Spam is less of a problem on Facebook too. A Spam Robot can’t trawl the net for your Facebook inbox and send you a message. Those message are protected.

Ok, yes, there’s limits. No attachments. And maybe you want the odd unsolicited message. And more.

Let’s get to those.

Why else do people use email?

I subscribe to things. Band newsletters, site updates etc. And Twitter is just far better for that. And more instant. Most mailing list send outs have a link to read them online. And they will never go to spam if I just follow the headlines from Twitter.

No attachments? Plenty of sites to store files. As we head into an era of could computing, why send me that mp3? Why not just share it with me on my the cloud? Who needs downloads?

The irony, of course, is that most of these services take an email to sign up to. Facebook’s Connect service is a big challenge to that. Some sites like Rootmusic allow you sign in from your Facebook account – no email required EVER.

Emails are easier to store, and easier to file. But not THAT easy. I’ve been dragging certain emails around for years. And have lost many more. My gmail account, almost a decade old, is unsearchable, full of crap.

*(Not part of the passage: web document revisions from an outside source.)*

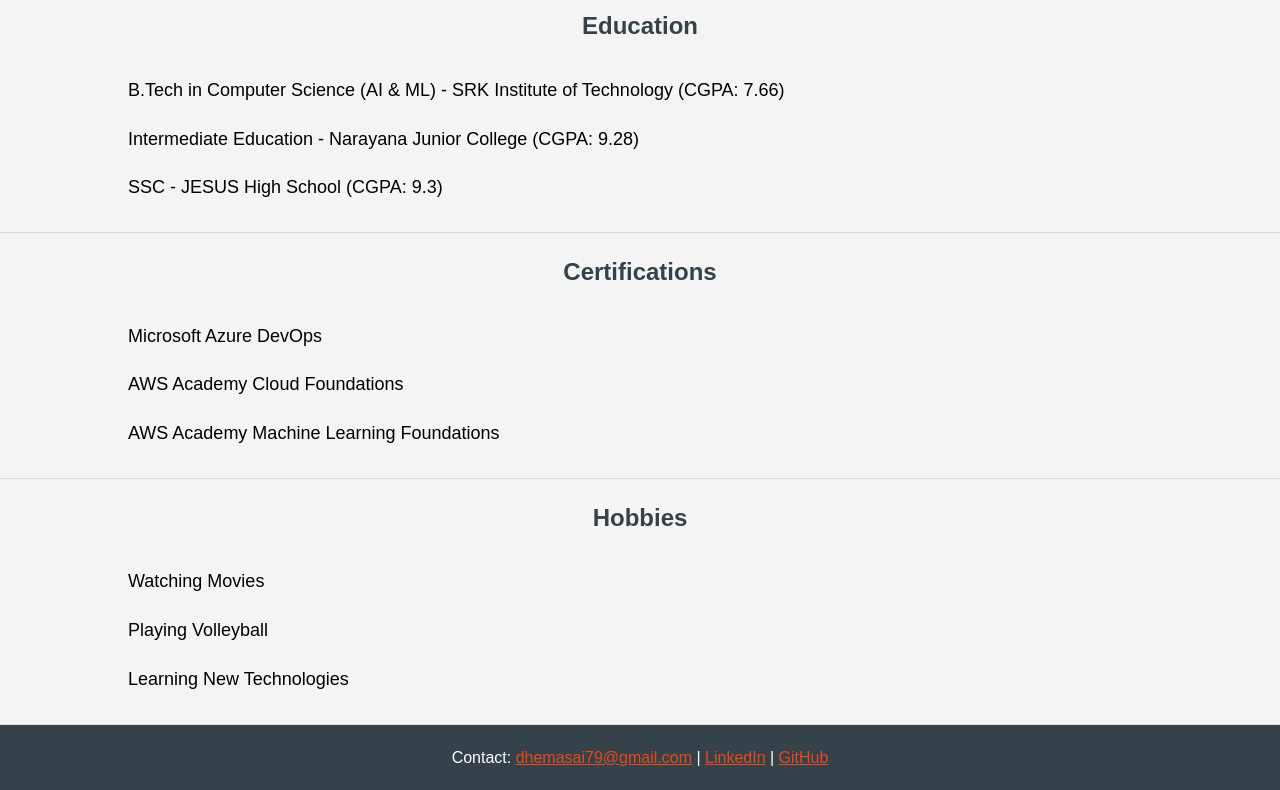
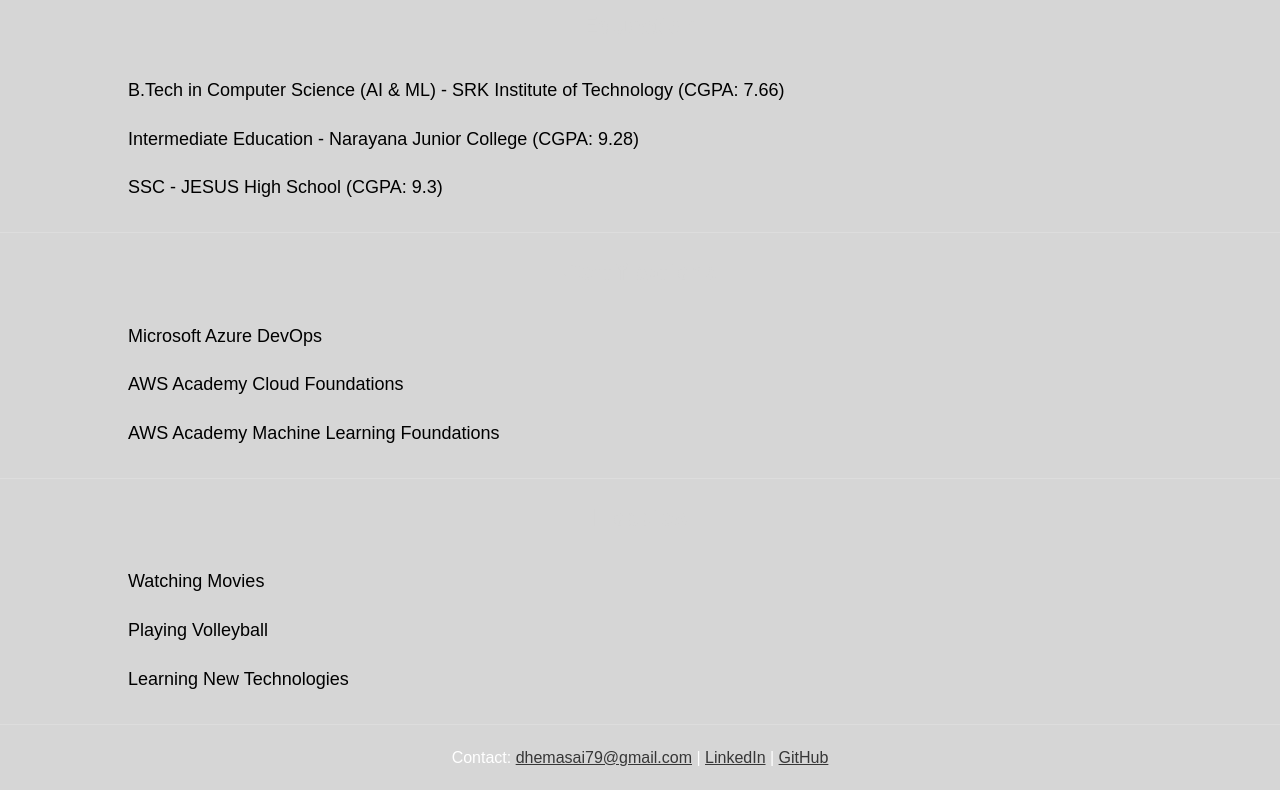
Before and after one commit to HemaSai09/Portfolio, a plain HTML site: page index.html in a window 1280 px wide. Shown: the part 1211-2001 px from the top of the page. Drawn offline with Linux system fonts and the light colour scheme.

Commit message:
Update styles.css

```diff
--- a/styles.css
+++ b/styles.css
@@ -7,7 +7,7 @@
 body {
     font-family: Arial, sans-serif;
     line-height: 1.6;
-    background-color: #f4f4f4;
+    background-color: #d6d6d6;
 }
 
 .container {
@@ -17,7 +17,7 @@ body {
 }
 
 header {
-    background: #35424a;
+    background: #373737;
     color: #fff;
     padding: 20px 0;
     text-align: center;
@@ -32,7 +32,7 @@ header p {
 }
 
 a {
-    color: #e8491d;
+    color: #373737;
 }
 
 section {
@@ -43,7 +43,7 @@ section {
 h2 {
     text-align: center;
     margin-bottom: 20px;
-    color: #35424a;
+    color: #d6d6d6;
 }
 
 ul {
@@ -60,7 +60,7 @@ ul li {
 }
 
 footer {
-    background: #35424a;
+    background:  #d6d6d6;
     color: #fff;
     text-align: center;
     padding: 20px 0;
```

The fact it’s supposed to be everything is one of it’s problems. Useless notifications about some WordPress setting are mixed in with important receipts. Newsletters mixed with work figures. Personal emails mixed with links to jokes.

Everyone has thousands of emails under their belt. Thousands is probably cutting it short by a long way. Millions is more like it. Being a desk jockey, my whole job is just pushing emails around. Is this really the best way to communicate?

Google Wave is considered now a failure, but I thought it was interesting. The Google team obviously thought about what was wrong with emails tried to address them. Instead of twenty mails back and forth about one thing, it all sits in one “conversation”. It wasn’t perfect, but they tried to address the way people loop in others or exclude people as email trails grow and grow.

It might sound like a small issue but all that crap you get at the top when you reply to an email – the “to” and “from” stuff. Useless. Sometimes I have something to send but cannot be fucked coming up with a subject title all the time.

Email has not really developed the way just about everything else online has. I can’t embed videos. File sizes are still a problem.It is a formatting nightmare all around. And they aren’t as instant as they first seemed. God knows how many times I’ve asked someone if they have my email yet.

Spam and security are still issues. I still have to manually allow graphics in my emails in most cases. Most identity fraud and hack jobs use email as their way in. Yet we still hang on to email as our main means of communicating with eachother.

It’s one of the nice things about technology. If what you have isn’t perfect, and not improving, then someone somewhere is quietly reinventing it.

And email is far from perfect, and definitely not improving.

A few years ago, friends of mine started to abandon the landline. It was a bit risky, but they felt like they never used it. They will learn to live without it.

Maybe that day is coming for email. Not soon, but it’s coming.

It’s an interesting experiment to think about. Can a person survive without an email address these days? And if not, are we getting closer to the point where that can be true?

It’s obviously unfeasible right now. But not so impossible as we once thought.